You are to retype all of the data exactly as it appears.

--- Data shown ---

-*-*-

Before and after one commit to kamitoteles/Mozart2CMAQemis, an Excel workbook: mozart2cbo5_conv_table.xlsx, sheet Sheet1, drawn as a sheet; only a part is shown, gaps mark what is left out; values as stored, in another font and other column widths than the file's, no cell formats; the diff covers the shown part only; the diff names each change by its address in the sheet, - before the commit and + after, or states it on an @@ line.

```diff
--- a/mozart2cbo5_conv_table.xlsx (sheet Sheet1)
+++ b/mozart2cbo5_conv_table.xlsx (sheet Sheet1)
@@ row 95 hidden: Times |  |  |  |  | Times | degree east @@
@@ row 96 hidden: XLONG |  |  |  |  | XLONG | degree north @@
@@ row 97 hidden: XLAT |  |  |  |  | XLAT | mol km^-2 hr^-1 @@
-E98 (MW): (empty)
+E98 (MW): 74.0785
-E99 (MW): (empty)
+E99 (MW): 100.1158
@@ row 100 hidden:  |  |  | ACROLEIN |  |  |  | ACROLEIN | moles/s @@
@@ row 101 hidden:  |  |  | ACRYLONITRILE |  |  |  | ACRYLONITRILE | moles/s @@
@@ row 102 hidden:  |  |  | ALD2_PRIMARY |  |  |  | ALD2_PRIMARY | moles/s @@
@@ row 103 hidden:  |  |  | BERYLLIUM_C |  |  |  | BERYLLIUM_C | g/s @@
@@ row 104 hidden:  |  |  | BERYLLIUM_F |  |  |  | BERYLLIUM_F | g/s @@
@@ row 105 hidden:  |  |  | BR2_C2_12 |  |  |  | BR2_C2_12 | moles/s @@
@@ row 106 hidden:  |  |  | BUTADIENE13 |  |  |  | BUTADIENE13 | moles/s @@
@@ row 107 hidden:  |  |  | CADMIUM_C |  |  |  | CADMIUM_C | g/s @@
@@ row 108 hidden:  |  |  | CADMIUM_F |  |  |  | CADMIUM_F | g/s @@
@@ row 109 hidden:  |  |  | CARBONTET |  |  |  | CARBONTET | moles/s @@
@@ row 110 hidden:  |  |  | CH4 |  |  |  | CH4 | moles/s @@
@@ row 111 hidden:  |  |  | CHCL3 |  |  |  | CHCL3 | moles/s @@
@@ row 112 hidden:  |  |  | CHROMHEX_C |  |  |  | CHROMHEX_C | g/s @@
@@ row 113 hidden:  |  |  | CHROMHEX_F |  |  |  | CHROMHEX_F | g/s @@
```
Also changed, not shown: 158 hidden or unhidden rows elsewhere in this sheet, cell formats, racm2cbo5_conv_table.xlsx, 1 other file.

-*-*-

--- Result of the task ---
Before and after one commit to kamitoteles/Mozart2CMAQemis, an Excel workbook: mozart2cbo5_conv_table.xlsx, sheet Sheet1, drawn as a sheet; only a part is shown, gaps mark what is left out; values as stored, in another font and other column widths than the file's, no cell formats; the diff covers the shown part only; the diff names each change by its address in the sheet, - before the commit and + after, or states it on an @@ line.

```diff
--- a/mozart2cbo5_conv_table.xlsx (sheet Sheet1)
+++ b/mozart2cbo5_conv_table.xlsx (sheet Sheet1)
@@ row 95 hidden: Times |  |  |  |  | Times | degree east @@
@@ row 96 hidden: XLONG |  |  |  |  | XLONG | degree north @@
@@ row 97 hidden: XLAT |  |  |  |  | XLAT | mol km^-2 hr^-1 @@
-E98 (MW): (empty)
+E98 (MW): 74.0785
-E99 (MW): (empty)
+E99 (MW): 100.1158
@@ row 100 hidden:  |  |  | ACROLEIN |  |  |  | ACROLEIN | moles/s @@
@@ row 101 hidden:  |  |  | ACRYLONITRILE |  |  |  | ACRYLONITRILE | moles/s @@
@@ row 102 hidden:  |  |  | ALD2_PRIMARY |  |  |  | ALD2_PRIMARY | moles/s @@
@@ row 103 hidden:  |  |  | BERYLLIUM_C |  |  |  | BERYLLIUM_C | g/s @@
@@ row 104 hidden:  |  |  | BERYLLIUM_F |  |  |  | BERYLLIUM_F | g/s @@
@@ row 105 hidden:  |  |  | BR2_C2_12 |  |  |  | BR2_C2_12 | moles/s @@
@@ row 106 hidden:  |  |  | BUTADIENE13 |  |  |  | BUTADIENE13 | moles/s @@
@@ row 107 hidden:  |  |  | CADMIUM_C |  |  |  | CADMIUM_C | g/s @@
@@ row 108 hidden:  |  |  | CADMIUM_F |  |  |  | CADMIUM_F | g/s @@
@@ row 109 hidden:  |  |  | CARBONTET |  |  |  | CARBONTET | moles/s @@
@@ row 110 hidden:  |  |  | CH4 |  |  |  | CH4 | moles/s @@
@@ row 111 hidden:  |  |  | CHCL3 |  |  |  | CHCL3 | moles/s @@
@@ row 112 hidden:  |  |  | CHROMHEX_C |  |  |  | CHROMHEX_C | g/s @@
@@ row 113 hidden:  |  |  | CHROMHEX_F |  |  |  | CHROMHEX_F | g/s @@
```
Also changed, not shown: 158 hidden or unhidden rows elsewhere in this sheet, cell formats, racm2cbo5_conv_table.xlsx, 1 other file.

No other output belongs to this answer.